# INPUT FOR THIS TASK:
■ ■ ■
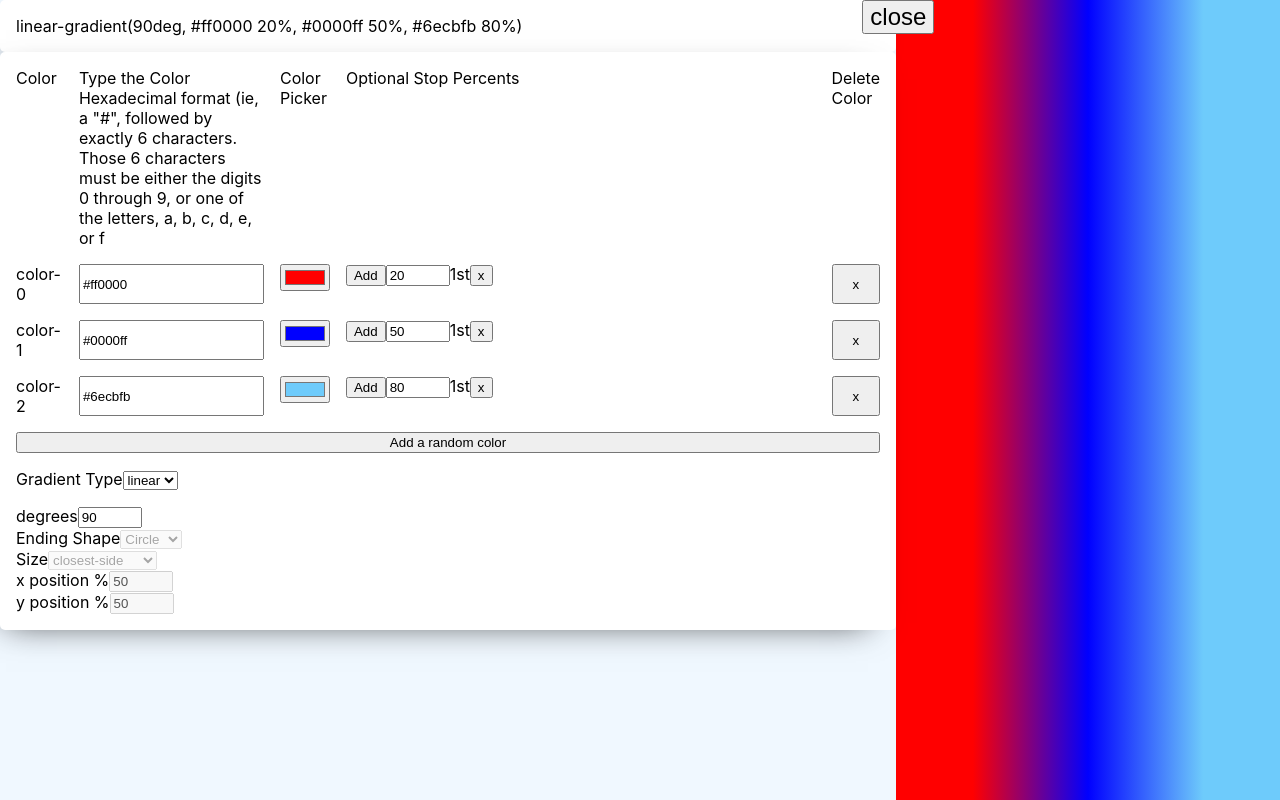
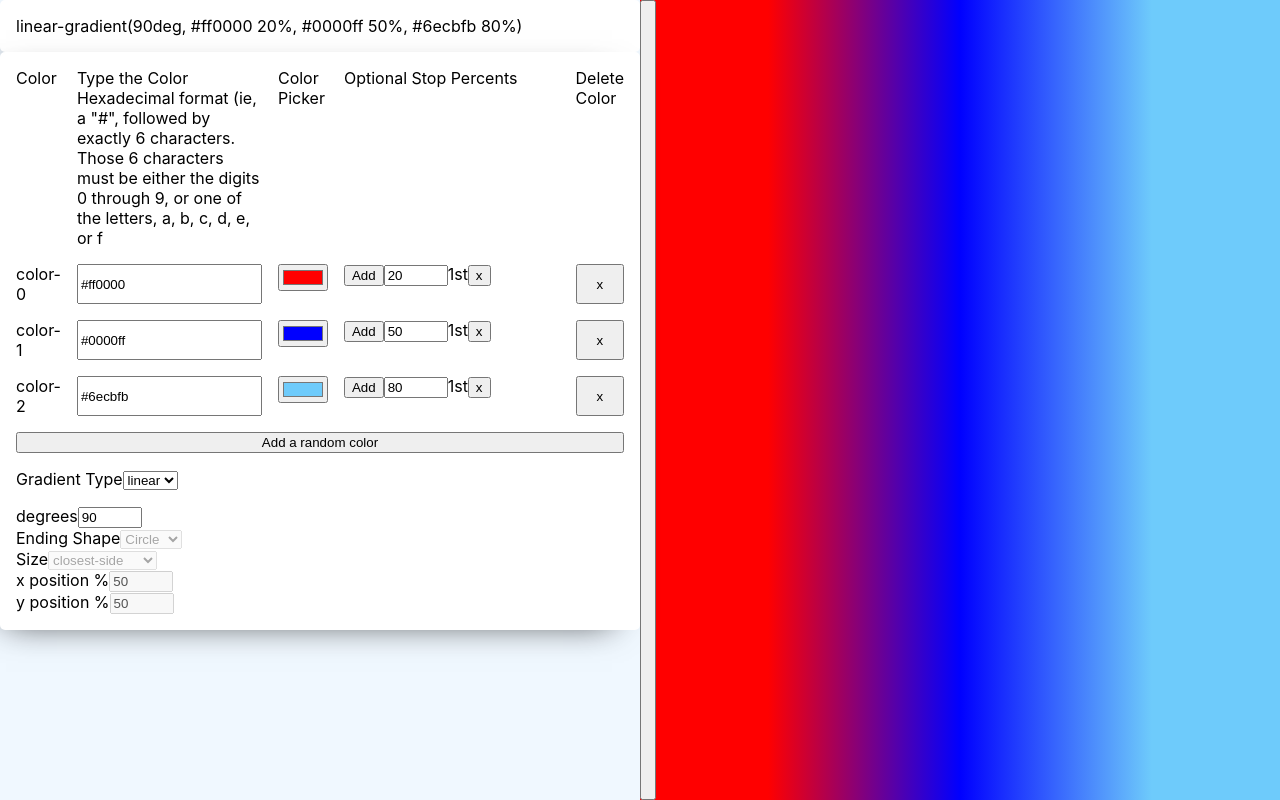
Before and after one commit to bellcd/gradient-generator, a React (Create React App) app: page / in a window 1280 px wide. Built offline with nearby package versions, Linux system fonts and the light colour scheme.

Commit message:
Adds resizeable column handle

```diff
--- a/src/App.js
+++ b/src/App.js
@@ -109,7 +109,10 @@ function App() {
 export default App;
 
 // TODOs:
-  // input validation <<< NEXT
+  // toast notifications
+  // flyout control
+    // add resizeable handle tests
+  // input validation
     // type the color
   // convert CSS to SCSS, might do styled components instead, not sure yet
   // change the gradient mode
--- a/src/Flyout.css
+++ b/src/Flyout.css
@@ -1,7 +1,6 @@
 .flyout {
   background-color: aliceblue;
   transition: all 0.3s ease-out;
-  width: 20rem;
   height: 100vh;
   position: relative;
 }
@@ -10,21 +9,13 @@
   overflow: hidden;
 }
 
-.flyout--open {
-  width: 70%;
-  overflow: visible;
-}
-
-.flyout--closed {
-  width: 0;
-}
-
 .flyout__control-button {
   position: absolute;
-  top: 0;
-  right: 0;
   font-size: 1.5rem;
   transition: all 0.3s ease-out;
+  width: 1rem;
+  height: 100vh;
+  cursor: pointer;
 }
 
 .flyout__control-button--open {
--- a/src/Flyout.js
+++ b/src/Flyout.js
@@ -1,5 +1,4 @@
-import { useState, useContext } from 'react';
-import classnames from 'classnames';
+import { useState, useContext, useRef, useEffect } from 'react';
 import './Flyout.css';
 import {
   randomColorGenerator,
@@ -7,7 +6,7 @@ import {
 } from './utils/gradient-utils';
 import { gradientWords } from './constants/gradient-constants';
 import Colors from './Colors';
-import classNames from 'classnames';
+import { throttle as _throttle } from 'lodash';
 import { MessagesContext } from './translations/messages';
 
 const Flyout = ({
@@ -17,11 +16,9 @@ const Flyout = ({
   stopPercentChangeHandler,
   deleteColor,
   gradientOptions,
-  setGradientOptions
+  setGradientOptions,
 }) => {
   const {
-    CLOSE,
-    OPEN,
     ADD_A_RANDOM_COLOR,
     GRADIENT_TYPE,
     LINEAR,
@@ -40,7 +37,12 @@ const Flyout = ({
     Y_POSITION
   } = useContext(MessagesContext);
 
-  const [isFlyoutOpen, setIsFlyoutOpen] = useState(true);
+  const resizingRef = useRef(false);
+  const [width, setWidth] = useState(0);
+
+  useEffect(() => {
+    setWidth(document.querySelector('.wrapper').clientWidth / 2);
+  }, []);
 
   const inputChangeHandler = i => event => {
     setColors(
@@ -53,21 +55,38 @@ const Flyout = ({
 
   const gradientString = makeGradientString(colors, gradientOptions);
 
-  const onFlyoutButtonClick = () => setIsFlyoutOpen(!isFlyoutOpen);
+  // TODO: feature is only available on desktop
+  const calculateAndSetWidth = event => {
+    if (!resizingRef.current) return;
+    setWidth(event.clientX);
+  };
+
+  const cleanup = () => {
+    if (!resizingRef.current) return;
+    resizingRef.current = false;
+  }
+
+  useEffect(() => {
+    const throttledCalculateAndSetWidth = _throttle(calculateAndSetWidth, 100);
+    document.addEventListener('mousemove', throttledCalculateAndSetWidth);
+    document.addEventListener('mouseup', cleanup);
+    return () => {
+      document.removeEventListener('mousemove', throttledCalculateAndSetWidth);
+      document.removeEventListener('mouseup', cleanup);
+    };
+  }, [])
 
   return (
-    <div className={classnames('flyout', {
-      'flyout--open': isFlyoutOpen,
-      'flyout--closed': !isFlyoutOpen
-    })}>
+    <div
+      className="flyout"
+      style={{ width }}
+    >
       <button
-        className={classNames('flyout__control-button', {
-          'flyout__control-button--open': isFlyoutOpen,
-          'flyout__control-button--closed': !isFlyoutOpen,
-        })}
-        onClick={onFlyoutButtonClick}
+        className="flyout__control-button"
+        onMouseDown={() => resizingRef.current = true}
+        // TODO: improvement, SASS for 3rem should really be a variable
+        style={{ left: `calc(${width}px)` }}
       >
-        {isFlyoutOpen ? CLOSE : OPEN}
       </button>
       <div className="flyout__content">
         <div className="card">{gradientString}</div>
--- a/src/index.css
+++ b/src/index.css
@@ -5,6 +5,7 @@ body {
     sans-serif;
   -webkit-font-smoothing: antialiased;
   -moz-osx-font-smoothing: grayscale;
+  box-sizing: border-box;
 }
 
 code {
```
■ ■ ■
# TASK:
When you write out the material above, keep every line exact and drop each picture.

# EXERCISE SOLUTION:
Before and after one commit to bellcd/gradient-generator, a React (Create React App) app: page / in a window 1280 px wide. Built offline with nearby package versions, Linux system fonts and the light colour scheme.

Commit message:
Adds resizeable column handle

```diff
--- a/src/App.js
+++ b/src/App.js
@@ -109,7 +109,10 @@ function App() {
 export default App;
 
 // TODOs:
-  // input validation <<< NEXT
+  // toast notifications
+  // flyout control
+    // add resizeable handle tests
+  // input validation
     // type the color
   // convert CSS to SCSS, might do styled components instead, not sure yet
   // change the gradient mode
--- a/src/Flyout.css
+++ b/src/Flyout.css
@@ -1,7 +1,6 @@
 .flyout {
   background-color: aliceblue;
   transition: all 0.3s ease-out;
-  width: 20rem;
   height: 100vh;
   position: relative;
 }
@@ -10,21 +9,13 @@
   overflow: hidden;
 }
 
-.flyout--open {
-  width: 70%;
-  overflow: visible;
-}
-
-.flyout--closed {
-  width: 0;
-}
-
 .flyout__control-button {
   position: absolute;
-  top: 0;
-  right: 0;
   font-size: 1.5rem;
   transition: all 0.3s ease-out;
+  width: 1rem;
+  height: 100vh;
+  cursor: pointer;
 }
 
 .flyout__control-button--open {
--- a/src/Flyout.js
+++ b/src/Flyout.js
@@ -1,5 +1,4 @@
-import { useState, useContext } from 'react';
-import classnames from 'classnames';
+import { useState, useContext, useRef, useEffect } from 'react';
 import './Flyout.css';
 import {
   randomColorGenerator,
@@ -7,7 +6,7 @@ import {
 } from './utils/gradient-utils';
 import { gradientWords } from './constants/gradient-constants';
 import Colors from './Colors';
-import classNames from 'classnames';
+import { throttle as _throttle } from 'lodash';
 import { MessagesContext } from './translations/messages';
 
 const Flyout = ({
@@ -17,11 +16,9 @@ const Flyout = ({
   stopPercentChangeHandler,
   deleteColor,
   gradientOptions,
-  setGradientOptions
+  setGradientOptions,
 }) => {
   const {
-    CLOSE,
-    OPEN,
     ADD_A_RANDOM_COLOR,
     GRADIENT_TYPE,
     LINEAR,
@@ -40,7 +37,12 @@ const Flyout = ({
     Y_POSITION
   } = useContext(MessagesContext);
 
-  const [isFlyoutOpen, setIsFlyoutOpen] = useState(true);
+  const resizingRef = useRef(false);
+  const [width, setWidth] = useState(0);
+
+  useEffect(() => {
+    setWidth(document.querySelector('.wrapper').clientWidth / 2);
+  }, []);
 
   const inputChangeHandler = i => event => {
     setColors(
@@ -53,21 +55,38 @@ const Flyout = ({
 
   const gradientString = makeGradientString(colors, gradientOptions);
 
-  const onFlyoutButtonClick = () => setIsFlyoutOpen(!isFlyoutOpen);
+  // TODO: feature is only available on desktop
+  const calculateAndSetWidth = event => {
+    if (!resizingRef.current) return;
+    setWidth(event.clientX);
+  };
+
+  const cleanup = () => {
+    if (!resizingRef.current) return;
+    resizingRef.current = false;
+  }
+
+  useEffect(() => {
+    const throttledCalculateAndSetWidth = _throttle(calculateAndSetWidth, 100);
+    document.addEventListener('mousemove', throttledCalculateAndSetWidth);
+    document.addEventListener('mouseup', cleanup);
+    return () => {
+      document.removeEventListener('mousemove', throttledCalculateAndSetWidth);
+      document.removeEventListener('mouseup', cleanup);
+    };
+  }, [])
 
   return (
-    <div className={classnames('flyout', {
-      'flyout--open': isFlyoutOpen,
-      'flyout--closed': !isFlyoutOpen
-    })}>
+    <div
+      className="flyout"
+      style={{ width }}
+    >
       <button
-        className={classNames('flyout__control-button', {
-          'flyout__control-button--open': isFlyoutOpen,
-          'flyout__control-button--closed': !isFlyoutOpen,
-        })}
-        onClick={onFlyoutButtonClick}
+        className="flyout__control-button"
+        onMouseDown={() => resizingRef.current = true}
+        // TODO: improvement, SASS for 3rem should really be a variable
+        style={{ left: `calc(${width}px)` }}
       >
-        {isFlyoutOpen ? CLOSE : OPEN}
       </button>
       <div className="flyout__content">
         <div className="card">{gradientString}</div>
--- a/src/index.css
+++ b/src/index.css
@@ -5,6 +5,7 @@ body {
     sans-serif;
   -webkit-font-smoothing: antialiased;
   -moz-osx-font-smoothing: grayscale;
+  box-sizing: border-box;
 }
 
 code {
```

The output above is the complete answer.